Note how many lines of the data below hold the word "kind", then give that number with no other text.

------------------------------------------------

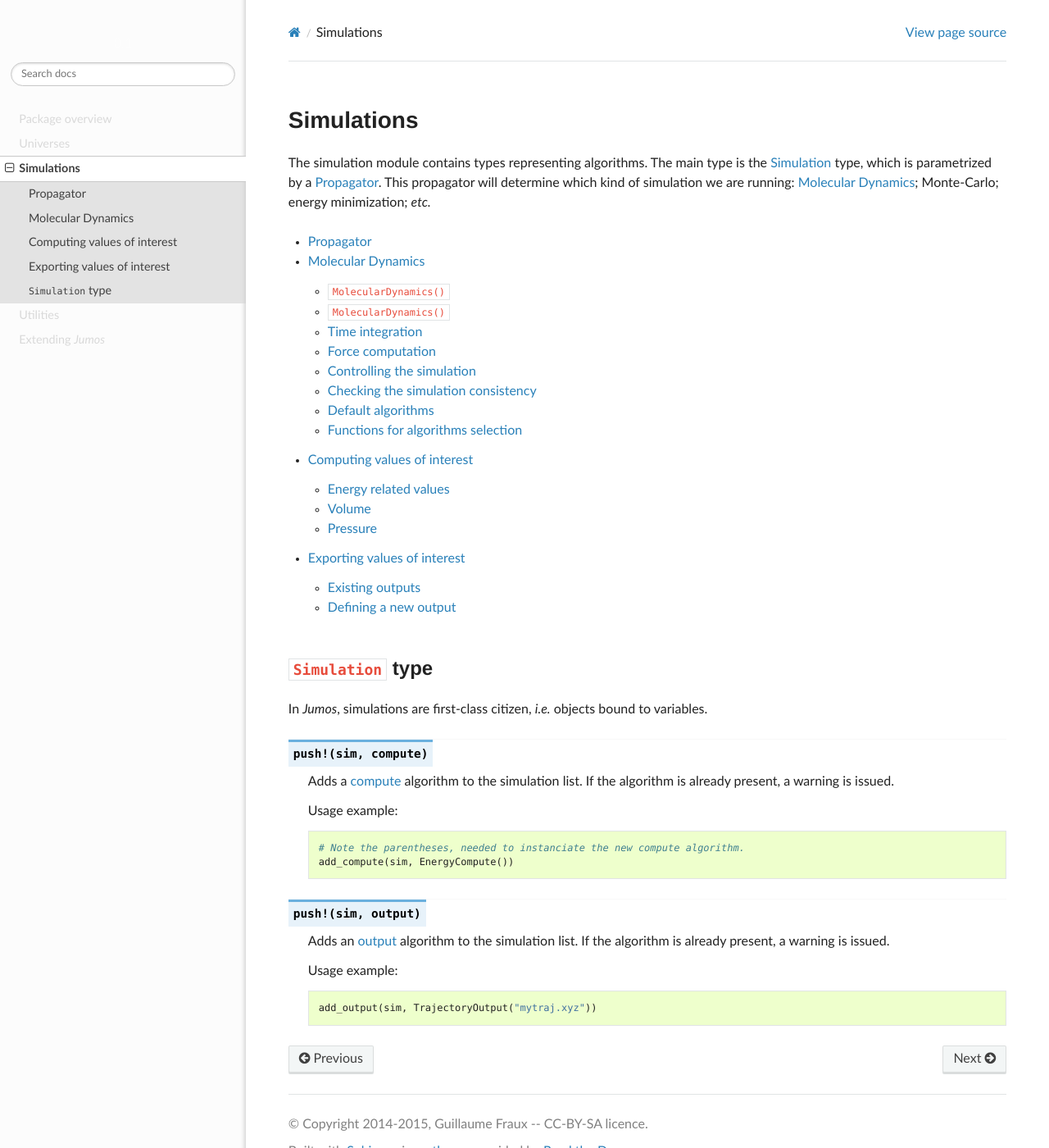
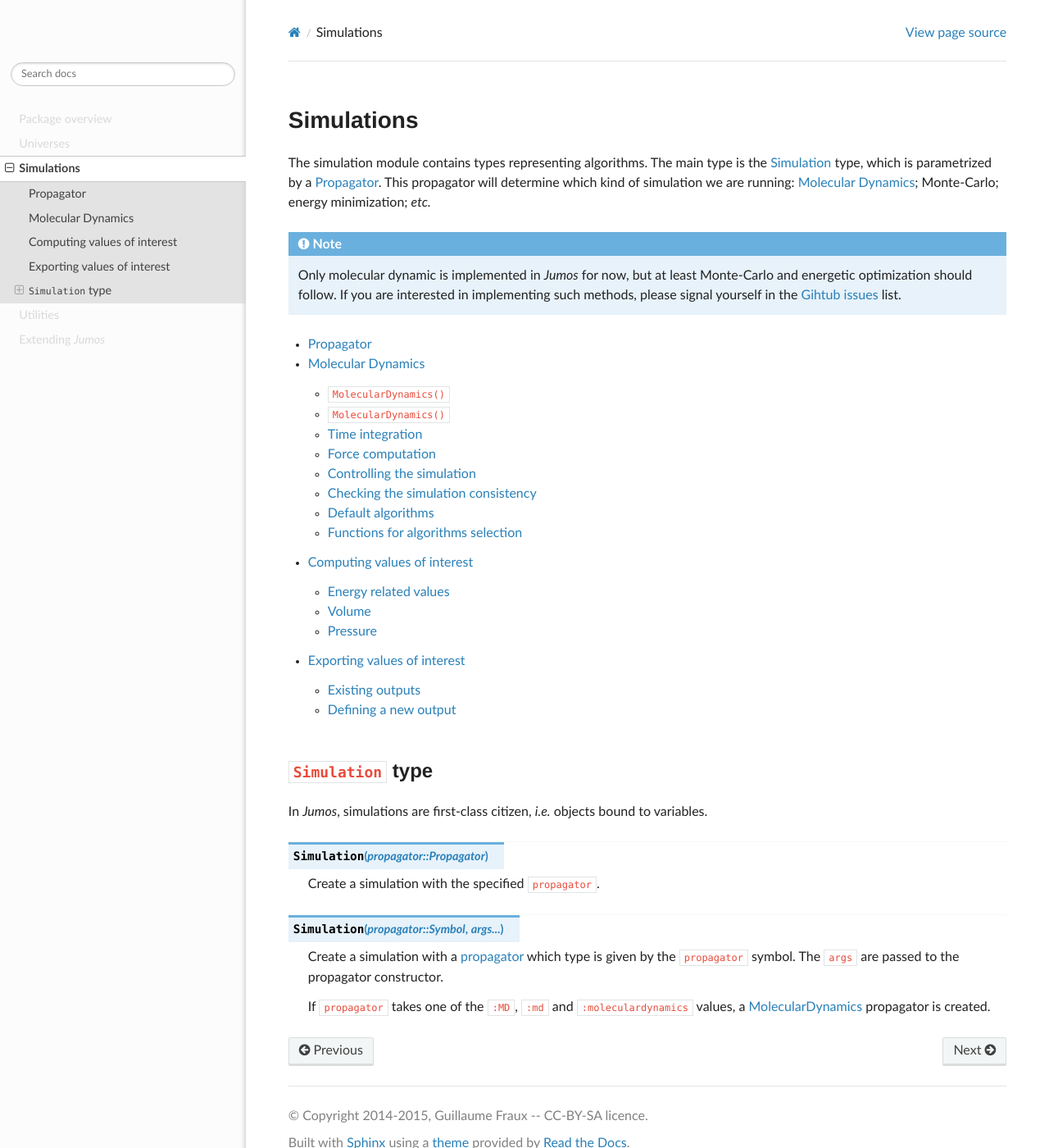
Before and after one commit to Luthaf/Jumos.jl, a Sphinx documentation site: the page built from doc/simulations/index.rst, in a window 1280 px wide and 1400 px high. Shown: the whole window at 82% size. Built offline with Sphinx 7.4.7 and the Read the Docs theme 2.0.0, drawn with Linux system fonts in a browser that asks for light colours.

Commit message:
[doc] Simulation type documentation

```diff
--- a/doc/simulations/index.rst
+++ b/doc/simulations/index.rst
@@ -2,10 +2,17 @@
 ===========
 
 The simulation module contains types representing algorithms. The main type is the
-:ref:`Simulation <type-simulation>` type, which is parametrized by a
-:ref:`Propagator <type-propagator>`. This propagator will determine which kind of
-simulation we are running: :ref:`Molecular Dynamics <type-MolecularDynamics>`;
-Monte-Carlo; energy minimization; *etc.*
+:ref:`Simulation <type-simulation>` type, which is parametrized by a :ref:`Propagator
+<type-propagator>`. This propagator will determine which kind of simulation we are
+running: :ref:`Molecular Dynamics <type-MolecularDynamics>`; Monte-Carlo; energy
+minimization; *etc.*
+
+.. note::
+    Only molecular dynamic is implemented in |Jumos| for now, but at least
+    Monte-Carlo and energetic optimization should follow. If you are interested in
+    implementing such methods, please signal yourself in the `Gihtub issues`_ list.
+
+.. _Gihtub issues : https://github.com/Luthaf/Jumos.jl/issues
 
 .. toctree::
     :maxdepth: 2
@@ -20,28 +27,19 @@
 ``Simulation`` type
 -------------------
 
-In |Jumos|, simulations are first-class citizen, `i.e.` objects bound to variables.
+In |Jumos|, simulations are first-class citizen, *i.e.* objects bound to variables.
 
 
-.. function:: push!(sim, compute)
+.. function:: Simulation(propagator::Propagator)
 
-    Adds a :ref:`compute <type-Compute>` algorithm to the simulation
-    list. If the algorithm is already present, a warning is issued.
+    Create a simulation with the specified ``propagator``.
 
-    Usage example:
+.. function:: Simulation(propagator::Symbol, args...)
 
-    .. code-block:: julia
+    Create a simulation with a :ref:`propagator <type-Propagator>` which type is
+    given by the ``propagator`` symbol. The ``args`` are passed to the propagator
+    constructor.
 
-        # Note the parentheses, needed to instanciate the new compute algorithm.
-        add_compute(sim, EnergyCompute())
-
-.. function:: push!(sim, output)
-
-    Adds an :ref:`output <type-Output>` algorithm to the simulation
-    list. If the algorithm is already present, a warning is issued.
-
-    Usage example:
-
-    .. code-block:: julia
-
-        add_output(sim, TrajectoryOutput("mytraj.xyz"))
+    If ``propagator`` takes one of the ``:MD``, ``:md`` and ``:moleculardynamics``
+    values, a :ref:`MolecularDynamics <type-MolecularDynamics>` propagator is
+    created.
```
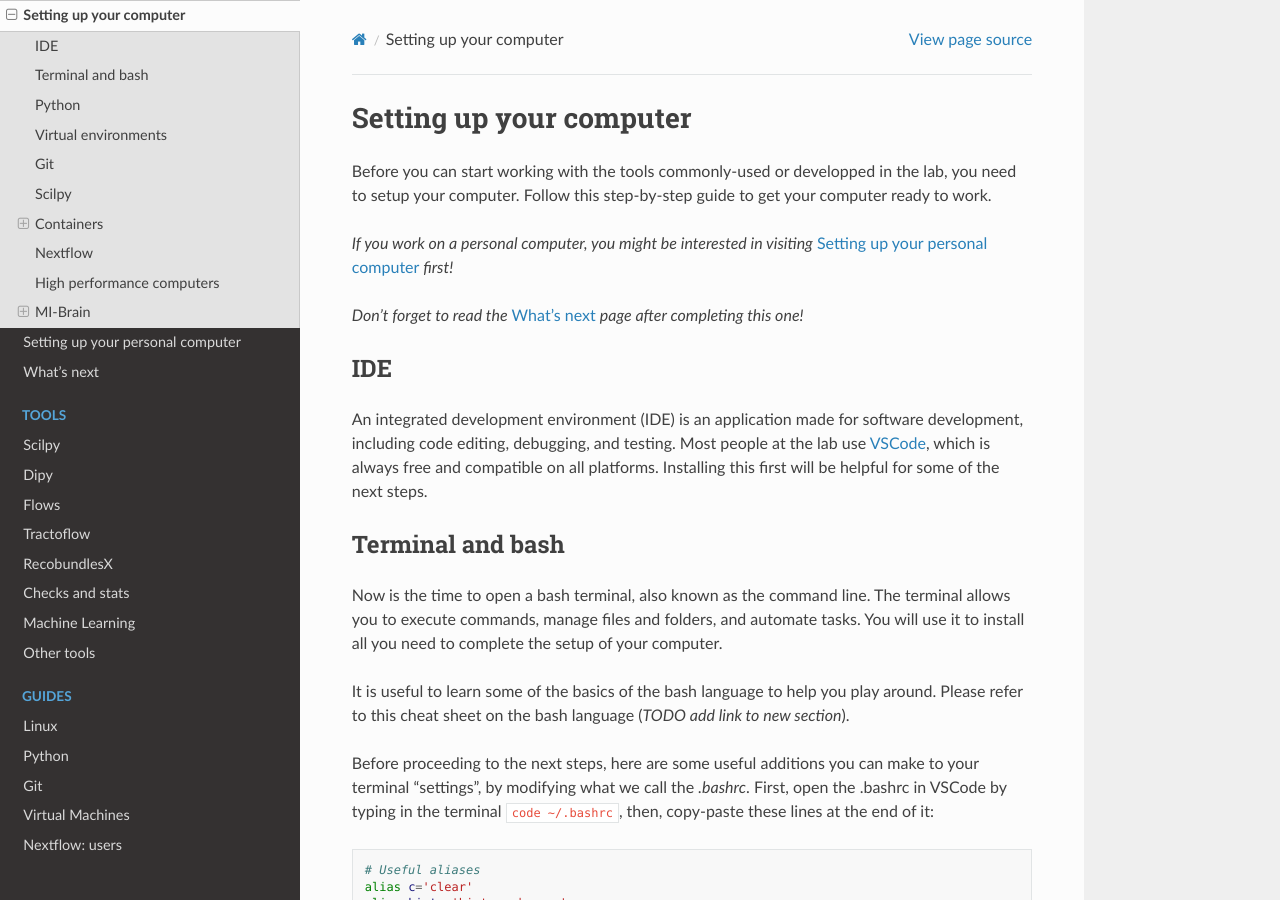
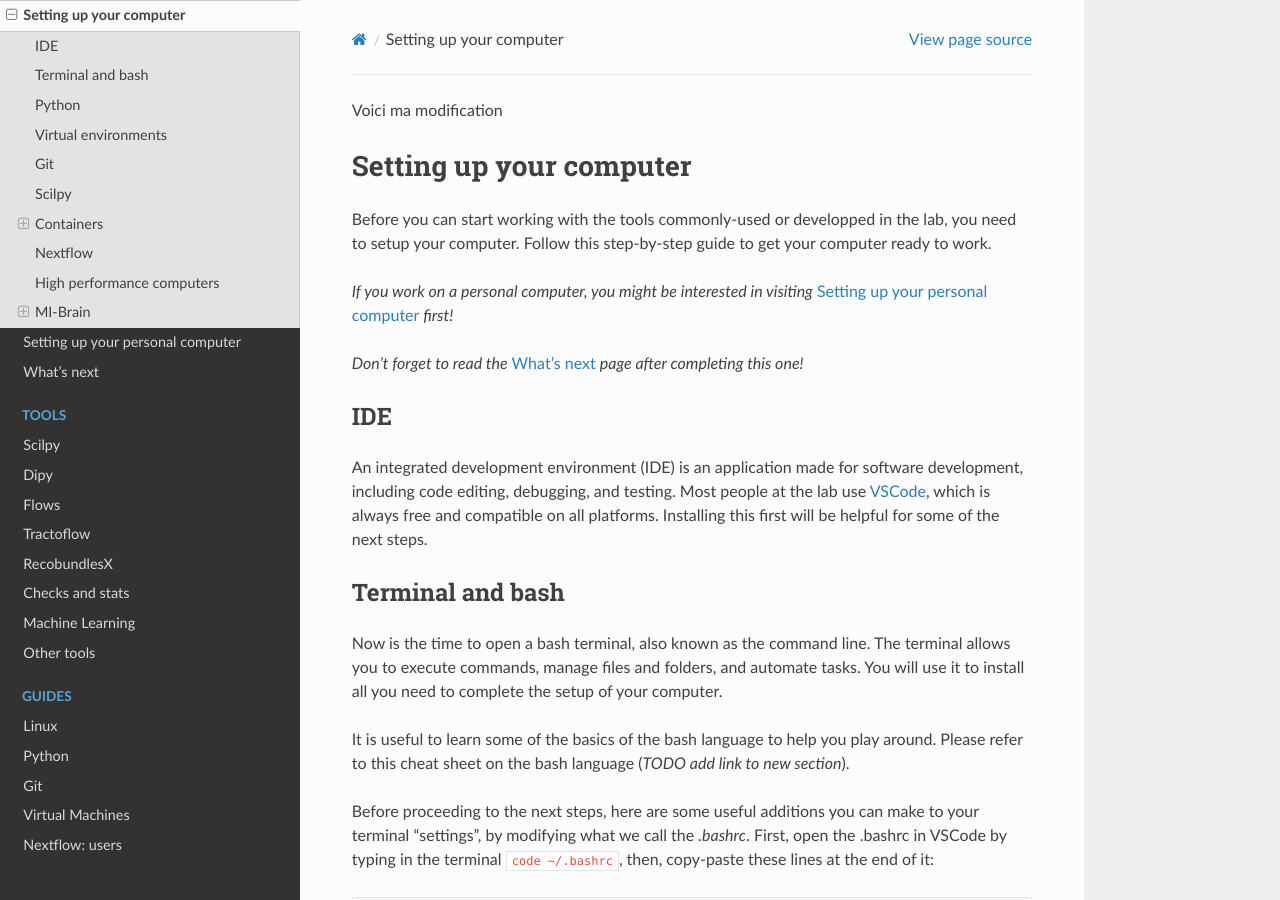
Before and after one commit to scilus/scil-documentation, a Sphinx documentation site: the page built from source/arriving/setup_computer.rst, in a window 1280 px wide and 900 px high. Built offline with Sphinx 7.4.7 and the Read the Docs theme 3.1.0, drawn with Linux system fonts in a browser that asks for light colours.

Commit message:
premiere modification

```diff
--- a/source/arriving/setup_computer.rst
+++ b/source/arriving/setup_computer.rst
@@ -2,6 +2,8 @@
 
 .. role:: bash(code)
    :language: bash
+
+Voici ma modification
 
 Setting up your computer
 ========================
```
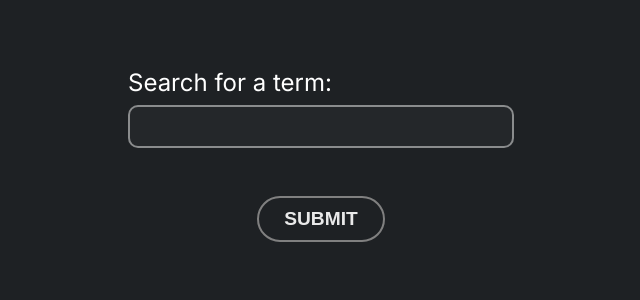
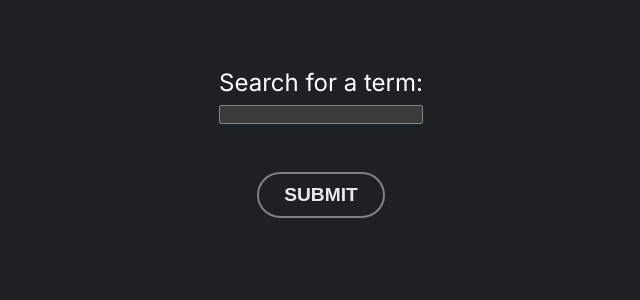
Before and after one commit to wecreus/lucid-task, a Next.js app: page / in a window 1280 px wide. Shown: the top 300 px of the page, without its empty margins (319-959 px from the left). Built offline with nearby package versions, Linux system fonts and the light colour scheme.

Commit message:
feat: showing search results

```diff
--- a/api/getMockData.ts
+++ b/api/getMockData.ts
@@ -10,8 +10,16 @@ export default async function getMockData(search: string) {
     `https://652f91320b8d8ddac0b2b62b.mockapi.io/autocomplete?name=${search}`,
     options
   )
-    .then((response) => response.json())
-    .catch((err) => console.error(err));
+    .then((response) => {
+      if (response.status === 200) {
+        return response.json();
+      } else {
+        return [];
+      }
+    })
+    .catch((error) => {
+      return [];
+    });
 
   return response;
 }
--- /dev/null
+++ b/lib/hooks/useDebounce.ts
@@ -0,0 +1,17 @@
+import { useEffect, useState } from "react";
+
+export default function useDebounce(value: string, delay: number) {
+  const [debouncedValue, setDebouncedValue] = useState(value);
+
+  useEffect(() => {
+    const handler = setTimeout(() => {
+      setDebouncedValue(value);
+    }, delay);
+
+    return () => {
+      clearTimeout(handler);
+    };
+  }, [value, delay]);
+
+  return debouncedValue;
+}
--- a/package.json
+++ b/package.json
@@ -12,7 +12,8 @@
     "@tanstack/react-query": "^5.51.1",
     "next": "14.2.5",
     "react": "^18",
-    "react-dom": "^18"
+    "react-dom": "^18",
+    "react-select": "^5.8.0"
   },
   "devDependencies": {
     "@types/node": "^20",
--- a/ui/MultiSearchField/MultiSearchField.tsx
+++ b/ui/MultiSearchField/MultiSearchField.tsx
@@ -1,34 +1,45 @@
 import { useQuery } from "@tanstack/react-query";
 import getMockData from "@/api/getMockData";
+import useDebounce from "@/lib/hooks/useDebounce";
+import type { MockData } from "@/lib/definitions";
 import { useState } from "react";
 import styles from "./search.module.css";
+
+function MultiOptions({ options }: { options: MockData[] }) {
+  if(options.length === 0) return (
+    <div>No results</div>
+  );
+
+  return (
+    <div>
+      {options.map((option, index) => (
+        <div key={`${option.id}-${index}`}>{option.name}</div>
+      ))}
+    </div>
+  );
+}
 
 export default function MultiSearchField() {
   const [search, setSearch] = useState("");
 
+  const debouncedSearch = useDebounce(search, 400);
+
   const { data, isLoading, isError } = useQuery({
-    queryFn: async () =>
-      await getMockData(search),
-    queryKey: ["autocomplete", search],
+    queryFn: async () => await getMockData(debouncedSearch),
+    queryKey: ["autocomplete", debouncedSearch],
     enabled: search.length > 2,
-    staleTime: 1000
+    staleTime: 1000,
   });
-
-  console.log(data);
 
   return (
     <div className={styles.row}>
       <label htmlFor="search-term" className={styles.label}>
         Search for a term:
       </label>
-      <input
-        id="search-term"
-        name="search-term"
-        type="search"
-        className={styles.input}
-        value={search}
-        onChange={(e) => setSearch(e.target.value)}
-      />
+      <input type="text" value={search} onChange={(e) => setSearch(e.target.value)} />
+      {data && (
+        <MultiOptions options={data} />
+      )}
     </div>
   );
 }
```
Also changed, not shown: lib/definitions.ts (+7 -0 lines), 1 other file (tests, documents, lock files or other folders).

------------------------------------------------

### EXERCISE RESPONSE
2